Ferdinando Marinelli Artistic Foundry - specialized in the traditional lost-wax casting technique - was established in Florence in 1905 thanks to the initiative and foresight of Ferdinando Marinelli Sr., who drew casts of renowned statues of the Classical and Renaissance periods when this was allowed by the Italian regulation. These priceless molds have been carefully preserved by his descendants throughout the years, and still today they are used to realize stunning bronze copies of masterpieces like Ghiberti’sSaint Matthew or the Italic Minerva (V-IV B. C.).
Florence, and Italy in general, are extremely rich in outstanding examples of art works from the past. Yet nowadays drawing casts of ancient sculptures is prohibited by the law, and the only way for the Foundry to get new ones is to accept institutional commissions aimed at protecting the originals by storing them in museums and replacing them with bronze replicas.
From the casting technique to the materials and tools used, the skilled craftsmen who work at the Foundry strictly respect the artistic tradition dating back to the Renaissance, as every change they have ever tried to introduce led to less accurate and powerful outcomes.
Lost-wax casting is a long and complex process, as the founder’s heir Ferdinando Marinelli explains.

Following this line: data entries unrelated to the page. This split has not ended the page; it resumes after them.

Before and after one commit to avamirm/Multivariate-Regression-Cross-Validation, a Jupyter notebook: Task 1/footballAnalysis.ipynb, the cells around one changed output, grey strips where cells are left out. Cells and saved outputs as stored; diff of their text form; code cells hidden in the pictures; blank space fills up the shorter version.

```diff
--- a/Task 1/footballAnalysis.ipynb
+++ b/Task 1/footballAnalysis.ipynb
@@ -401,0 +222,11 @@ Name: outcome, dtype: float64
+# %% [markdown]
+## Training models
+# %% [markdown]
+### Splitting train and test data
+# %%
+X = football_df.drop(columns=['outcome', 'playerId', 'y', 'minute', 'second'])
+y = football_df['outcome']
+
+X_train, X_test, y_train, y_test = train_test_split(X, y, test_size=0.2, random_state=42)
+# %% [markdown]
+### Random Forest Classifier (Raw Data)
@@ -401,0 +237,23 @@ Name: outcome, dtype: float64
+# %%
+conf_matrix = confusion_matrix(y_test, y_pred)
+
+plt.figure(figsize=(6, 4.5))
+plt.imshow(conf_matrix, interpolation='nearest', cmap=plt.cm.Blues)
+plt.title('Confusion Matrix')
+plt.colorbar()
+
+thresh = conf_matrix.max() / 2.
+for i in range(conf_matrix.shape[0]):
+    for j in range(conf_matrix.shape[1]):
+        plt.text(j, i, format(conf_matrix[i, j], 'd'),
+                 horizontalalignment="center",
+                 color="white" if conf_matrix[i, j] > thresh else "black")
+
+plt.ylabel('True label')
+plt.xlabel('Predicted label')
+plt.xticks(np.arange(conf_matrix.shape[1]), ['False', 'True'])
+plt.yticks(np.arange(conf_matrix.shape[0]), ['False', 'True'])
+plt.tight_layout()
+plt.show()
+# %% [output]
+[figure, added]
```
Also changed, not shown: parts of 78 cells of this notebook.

It starts by creating a wax mold which is covered with a refractory material called “loto” and then fired for about 10 days. Once completely molten, the wax leaves an empty cavity inside the mold, where the liquefied bronze is poured taking the same shape of the former wax cast. Finally, it is freed from the refractory cover and hand-finished by smoothing and chiseling in order to remove any imperfection.
Looking at the huge, heavy, and surprisingly detailed sculptures showcased in the gallery, library and patio of the Italian Cultural Institute, the hard work and expertise behind each of them is clearly visible.
The beautiful exhibition “Of Bronze and Fire” - organized under the patronage of the Italian Ministry of Foreign Affairs, Tuscany Region, and City of Florence, with the support of the Consulate General of Italy and in the framework of 2013 - Year of the Italian Culture in the United States -, opened at the IIC on Tuesday, October 15 through November 9.
It includes over 20 bronze reproductions of masterpieces by artists such as Giambologna or Ghiberti, as well as the renowned Etruscan “Roman She-Wolf” and “Wild Boar” statues respectively the symbols of the cities of Rome and Florence. A selection of sculptures will also be hosted at the private residence of Consul General Giuseppe Perrone, who attended the exhibit’s presentation at the IIC and acknowledged the role played by the Foundry in promoting Italian artistic excellence and making it accessible at global level. He also read the appreciation letter by Matteo Renzi, Mayor of Florence.
Most of Marinelli Foundry’s clients are public institutions and art collectors, not only at national level but worldwide. In addition, the Foundry also realizes replicas of contemporary artworks, enlargements of smaller sculptures, as well as original and customized designs on demand, like the Fountain of the Seven Horses for the new Bronco Stadium in Denver, Colorado.
Among the most amazing creations of these talented artisans are the staircase banister of the Vatican Museums in Rome, the 13-meter high equestrian monument in Skopje, Macedonia, and one of the horses decorating the Arlington Memorial Bridge in Washington. This year, on the occasion of Verdi’s bicentennial, a bronze bust of the celebrated Italian composer was also realized by sculptor Eleonora Villani, and it will be displayed at the LA Opera Theater during the staging of Verdi’s “Falstaff” fromNovember 9 to December 1.
As the IIC Director Alberto Di Mauro said, Marinelli’s art is a perfect example of the distinctive combination of creativity and handicraft that has always identified Made in Italy all over the world, while Atty. Federico Frediani - who collaborated to the organization of the exhibit - underlined that thanks to Marinelli’s reproductions next generations will still be able to admire great masterpieces while the originals are preserved indoor.